ACTIVITY
Your answer should be the complete data, copied exactly.

[Itemized modification records]
----------------

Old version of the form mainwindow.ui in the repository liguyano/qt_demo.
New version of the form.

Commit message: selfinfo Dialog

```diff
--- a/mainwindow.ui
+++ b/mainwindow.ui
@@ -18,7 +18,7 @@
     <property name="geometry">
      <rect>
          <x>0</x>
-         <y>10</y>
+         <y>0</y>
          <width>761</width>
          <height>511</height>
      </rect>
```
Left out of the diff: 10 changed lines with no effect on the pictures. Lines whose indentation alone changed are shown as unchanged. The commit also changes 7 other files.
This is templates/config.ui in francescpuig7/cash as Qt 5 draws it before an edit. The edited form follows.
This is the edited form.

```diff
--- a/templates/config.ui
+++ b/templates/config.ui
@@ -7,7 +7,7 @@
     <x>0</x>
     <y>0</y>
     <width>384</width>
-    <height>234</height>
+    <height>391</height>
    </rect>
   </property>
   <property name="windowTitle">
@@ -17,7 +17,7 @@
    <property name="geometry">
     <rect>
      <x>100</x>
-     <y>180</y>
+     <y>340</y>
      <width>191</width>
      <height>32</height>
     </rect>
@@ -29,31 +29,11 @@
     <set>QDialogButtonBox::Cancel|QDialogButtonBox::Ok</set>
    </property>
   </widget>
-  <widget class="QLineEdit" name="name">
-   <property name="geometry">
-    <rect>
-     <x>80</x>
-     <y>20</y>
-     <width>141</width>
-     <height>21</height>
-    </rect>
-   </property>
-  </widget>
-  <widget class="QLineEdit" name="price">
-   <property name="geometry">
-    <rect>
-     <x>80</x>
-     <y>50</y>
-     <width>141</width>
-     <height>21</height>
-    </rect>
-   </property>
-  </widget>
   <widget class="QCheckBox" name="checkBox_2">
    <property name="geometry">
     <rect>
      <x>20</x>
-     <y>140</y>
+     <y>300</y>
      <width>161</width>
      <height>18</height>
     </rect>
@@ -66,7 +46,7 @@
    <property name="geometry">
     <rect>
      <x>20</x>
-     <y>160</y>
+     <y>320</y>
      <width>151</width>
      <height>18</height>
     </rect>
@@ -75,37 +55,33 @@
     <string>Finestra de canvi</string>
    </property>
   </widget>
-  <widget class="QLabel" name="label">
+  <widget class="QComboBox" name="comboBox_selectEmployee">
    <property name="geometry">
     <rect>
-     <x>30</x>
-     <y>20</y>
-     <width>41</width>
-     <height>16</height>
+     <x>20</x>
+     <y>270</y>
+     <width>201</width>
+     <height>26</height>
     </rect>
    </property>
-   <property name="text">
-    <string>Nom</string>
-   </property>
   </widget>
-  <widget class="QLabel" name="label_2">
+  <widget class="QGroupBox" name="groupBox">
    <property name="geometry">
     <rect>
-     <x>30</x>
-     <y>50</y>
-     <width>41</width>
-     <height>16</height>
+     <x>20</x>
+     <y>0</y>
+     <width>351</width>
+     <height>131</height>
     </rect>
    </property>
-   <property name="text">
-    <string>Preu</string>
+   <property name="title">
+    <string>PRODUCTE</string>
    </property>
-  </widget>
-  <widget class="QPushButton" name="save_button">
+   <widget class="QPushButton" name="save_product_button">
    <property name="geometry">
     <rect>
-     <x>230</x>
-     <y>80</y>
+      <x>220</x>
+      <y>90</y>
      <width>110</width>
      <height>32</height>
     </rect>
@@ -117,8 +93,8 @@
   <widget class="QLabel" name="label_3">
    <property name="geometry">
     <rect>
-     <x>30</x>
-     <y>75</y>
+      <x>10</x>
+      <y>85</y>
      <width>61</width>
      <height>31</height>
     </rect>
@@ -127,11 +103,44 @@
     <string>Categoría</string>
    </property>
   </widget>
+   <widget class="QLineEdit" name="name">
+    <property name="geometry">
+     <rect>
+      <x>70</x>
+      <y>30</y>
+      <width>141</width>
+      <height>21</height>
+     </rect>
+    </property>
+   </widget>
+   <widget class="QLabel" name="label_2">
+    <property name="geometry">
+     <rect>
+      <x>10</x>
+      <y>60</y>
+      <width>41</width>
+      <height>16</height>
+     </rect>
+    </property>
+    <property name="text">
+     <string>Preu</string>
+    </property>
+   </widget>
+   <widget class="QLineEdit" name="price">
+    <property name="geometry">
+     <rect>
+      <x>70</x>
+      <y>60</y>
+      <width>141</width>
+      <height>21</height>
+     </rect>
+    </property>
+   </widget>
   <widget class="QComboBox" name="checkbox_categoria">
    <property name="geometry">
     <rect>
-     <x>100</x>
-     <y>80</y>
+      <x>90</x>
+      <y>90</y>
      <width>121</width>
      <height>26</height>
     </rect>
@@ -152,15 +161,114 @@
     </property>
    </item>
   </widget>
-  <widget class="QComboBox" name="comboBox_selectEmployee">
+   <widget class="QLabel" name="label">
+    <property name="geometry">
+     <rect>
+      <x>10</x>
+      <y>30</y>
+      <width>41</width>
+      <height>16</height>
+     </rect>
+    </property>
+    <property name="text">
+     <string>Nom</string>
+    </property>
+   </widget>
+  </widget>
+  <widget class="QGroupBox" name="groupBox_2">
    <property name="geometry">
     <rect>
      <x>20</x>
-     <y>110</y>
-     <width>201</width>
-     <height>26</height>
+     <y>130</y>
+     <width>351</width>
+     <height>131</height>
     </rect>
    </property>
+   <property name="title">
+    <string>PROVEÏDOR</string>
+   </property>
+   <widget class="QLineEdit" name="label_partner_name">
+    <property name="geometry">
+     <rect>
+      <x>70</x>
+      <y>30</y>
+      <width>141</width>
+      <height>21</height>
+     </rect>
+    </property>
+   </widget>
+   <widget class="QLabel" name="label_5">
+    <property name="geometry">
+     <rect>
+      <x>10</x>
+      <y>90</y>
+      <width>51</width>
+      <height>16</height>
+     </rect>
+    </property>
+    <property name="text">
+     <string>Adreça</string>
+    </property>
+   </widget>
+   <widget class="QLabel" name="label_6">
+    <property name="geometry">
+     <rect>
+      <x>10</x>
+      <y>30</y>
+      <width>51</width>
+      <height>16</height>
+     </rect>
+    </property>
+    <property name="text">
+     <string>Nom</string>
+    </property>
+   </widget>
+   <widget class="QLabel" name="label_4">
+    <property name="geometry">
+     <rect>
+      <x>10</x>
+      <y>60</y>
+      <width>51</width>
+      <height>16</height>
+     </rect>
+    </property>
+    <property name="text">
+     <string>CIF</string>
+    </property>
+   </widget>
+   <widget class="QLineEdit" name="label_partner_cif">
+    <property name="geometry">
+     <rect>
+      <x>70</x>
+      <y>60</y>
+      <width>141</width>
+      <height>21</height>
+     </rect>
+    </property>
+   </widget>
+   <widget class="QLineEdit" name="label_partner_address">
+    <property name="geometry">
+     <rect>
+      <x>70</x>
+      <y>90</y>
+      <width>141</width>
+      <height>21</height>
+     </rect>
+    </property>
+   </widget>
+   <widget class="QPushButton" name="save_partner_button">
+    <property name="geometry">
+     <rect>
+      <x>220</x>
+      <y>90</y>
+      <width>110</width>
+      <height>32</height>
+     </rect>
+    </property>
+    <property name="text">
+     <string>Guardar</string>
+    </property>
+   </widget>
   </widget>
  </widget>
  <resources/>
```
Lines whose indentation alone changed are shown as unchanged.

----------------

TASK ANSWER
Old version of the form mainwindow.ui in the repository liguyano/qt_demo.
New version of the form.

Commit message: selfinfo Dialog

```diff
--- a/mainwindow.ui
+++ b/mainwindow.ui
@@ -18,7 +18,7 @@
     <property name="geometry">
      <rect>
          <x>0</x>
-         <y>10</y>
+         <y>0</y>
          <width>761</width>
          <height>511</height>
      </rect>
```
Left out of the diff: 10 changed lines with no effect on the pictures. Lines whose indentation alone changed are shown as unchanged. The commit also changes 7 other files.
This is templates/config.ui in francescpuig7/cash as Qt 5 draws it before an edit. The edited form follows.
This is the edited form.

```diff
--- a/templates/config.ui
+++ b/templates/config.ui
@@ -7,7 +7,7 @@
     <x>0</x>
     <y>0</y>
     <width>384</width>
-    <height>234</height>
+    <height>391</height>
    </rect>
   </property>
   <property name="windowTitle">
@@ -17,7 +17,7 @@
    <property name="geometry">
     <rect>
      <x>100</x>
-     <y>180</y>
+     <y>340</y>
      <width>191</width>
      <height>32</height>
     </rect>
@@ -29,31 +29,11 @@
     <set>QDialogButtonBox::Cancel|QDialogButtonBox::Ok</set>
    </property>
   </widget>
-  <widget class="QLineEdit" name="name">
-   <property name="geometry">
-    <rect>
-     <x>80</x>
-     <y>20</y>
-     <width>141</width>
-     <height>21</height>
-    </rect>
-   </property>
-  </widget>
-  <widget class="QLineEdit" name="price">
-   <property name="geometry">
-    <rect>
-     <x>80</x>
-     <y>50</y>
-     <width>141</width>
-     <height>21</height>
-    </rect>
-   </property>
-  </widget>
   <widget class="QCheckBox" name="checkBox_2">
    <property name="geometry">
     <rect>
      <x>20</x>
-     <y>140</y>
+     <y>300</y>
      <width>161</width>
      <height>18</height>
     </rect>
@@ -66,7 +46,7 @@
    <property name="geometry">
     <rect>
      <x>20</x>
-     <y>160</y>
+     <y>320</y>
      <width>151</width>
      <height>18</height>
     </rect>
@@ -75,37 +55,33 @@
     <string>Finestra de canvi</string>
    </property>
   </widget>
-  <widget class="QLabel" name="label">
+  <widget class="QComboBox" name="comboBox_selectEmployee">
    <property name="geometry">
     <rect>
-     <x>30</x>
-     <y>20</y>
-     <width>41</width>
-     <height>16</height>
+     <x>20</x>
+     <y>270</y>
+     <width>201</width>
+     <height>26</height>
     </rect>
    </property>
-   <property name="text">
-    <string>Nom</string>
-   </property>
   </widget>
-  <widget class="QLabel" name="label_2">
+  <widget class="QGroupBox" name="groupBox">
    <property name="geometry">
     <rect>
-     <x>30</x>
-     <y>50</y>
-     <width>41</width>
-     <height>16</height>
+     <x>20</x>
+     <y>0</y>
+     <width>351</width>
+     <height>131</height>
     </rect>
    </property>
-   <property name="text">
-    <string>Preu</string>
+   <property name="title">
+    <string>PRODUCTE</string>
    </property>
-  </widget>
-  <widget class="QPushButton" name="save_button">
+   <widget class="QPushButton" name="save_product_button">
    <property name="geometry">
     <rect>
-     <x>230</x>
-     <y>80</y>
+      <x>220</x>
+      <y>90</y>
      <width>110</width>
      <height>32</height>
     </rect>
@@ -117,8 +93,8 @@
   <widget class="QLabel" name="label_3">
    <property name="geometry">
     <rect>
-     <x>30</x>
-     <y>75</y>
+      <x>10</x>
+      <y>85</y>
      <width>61</width>
      <height>31</height>
     </rect>
@@ -127,11 +103,44 @@
     <string>Categoría</string>
    </property>
   </widget>
+   <widget class="QLineEdit" name="name">
+    <property name="geometry">
+     <rect>
+      <x>70</x>
+      <y>30</y>
+      <width>141</width>
+      <height>21</height>
+     </rect>
+    </property>
+   </widget>
+   <widget class="QLabel" name="label_2">
+    <property name="geometry">
+     <rect>
+      <x>10</x>
+      <y>60</y>
+      <width>41</width>
+      <height>16</height>
+     </rect>
+    </property>
+    <property name="text">
+     <string>Preu</string>
+    </property>
+   </widget>
+   <widget class="QLineEdit" name="price">
+    <property name="geometry">
+     <rect>
+      <x>70</x>
+      <y>60</y>
+      <width>141</width>
+      <height>21</height>
+     </rect>
+    </property>
+   </widget>
   <widget class="QComboBox" name="checkbox_categoria">
    <property name="geometry">
     <rect>
-     <x>100</x>
-     <y>80</y>
+      <x>90</x>
+      <y>90</y>
      <width>121</width>
      <height>26</height>
     </rect>
@@ -152,15 +161,114 @@
     </property>
    </item>
   </widget>
-  <widget class="QComboBox" name="comboBox_selectEmployee">
+   <widget class="QLabel" name="label">
+    <property name="geometry">
+     <rect>
+      <x>10</x>
+      <y>30</y>
+      <width>41</width>
+      <height>16</height>
+     </rect>
+    </property>
+    <property name="text">
+     <string>Nom</string>
+    </property>
+   </widget>
+  </widget>
+  <widget class="QGroupBox" name="groupBox_2">
    <property name="geometry">
     <rect>
      <x>20</x>
-     <y>110</y>
-     <width>201</width>
-     <height>26</height>
+     <y>130</y>
+     <width>351</width>
+     <height>131</height>
     </rect>
    </property>
+   <property name="title">
+    <string>PROVEÏDOR</string>
+   </property>
+   <widget class="QLineEdit" name="label_partner_name">
+    <property name="geometry">
+     <rect>
+      <x>70</x>
+      <y>30</y>
+      <width>141</width>
+      <height>21</height>
+     </rect>
+    </property>
+   </widget>
+   <widget class="QLabel" name="label_5">
+    <property name="geometry">
+     <rect>
+      <x>10</x>
+      <y>90</y>
+      <width>51</width>
+      <height>16</height>
+     </rect>
+    </property>
+    <property name="text">
+     <string>Adreça</string>
+    </property>
+   </widget>
+   <widget class="QLabel" name="label_6">
+    <property name="geometry">
+     <rect>
+      <x>10</x>
+      <y>30</y>
+      <width>51</width>
+      <height>16</height>
+     </rect>
+    </property>
+    <property name="text">
+     <string>Nom</string>
+    </property>
+   </widget>
+   <widget class="QLabel" name="label_4">
+    <property name="geometry">
+     <rect>
+      <x>10</x>
+      <y>60</y>
+      <width>51</width>
+      <height>16</height>
+     </rect>
+    </property>
+    <property name="text">
+     <string>CIF</string>
+    </property>
+   </widget>
+   <widget class="QLineEdit" name="label_partner_cif">
+    <property name="geometry">
+     <rect>
+      <x>70</x>
+      <y>60</y>
+      <width>141</width>
+      <height>21</height>
+     </rect>
+    </property>
+   </widget>
+   <widget class="QLineEdit" name="label_partner_address">
+    <property name="geometry">
+     <rect>
+      <x>70</x>
+      <y>90</y>
+      <width>141</width>
+      <height>21</height>
+     </rect>
+    </property>
+   </widget>
+   <widget class="QPushButton" name="save_partner_button">
+    <property name="geometry">
+     <rect>
+      <x>220</x>
+      <y>90</y>
+      <width>110</width>
+      <height>32</height>
+     </rect>
+    </property>
+    <property name="text">
+     <string>Guardar</string>
+    </property>
+   </widget>
   </widget>
  </widget>
  <resources/>
```
Lines whose indentation alone changed are shown as unchanged.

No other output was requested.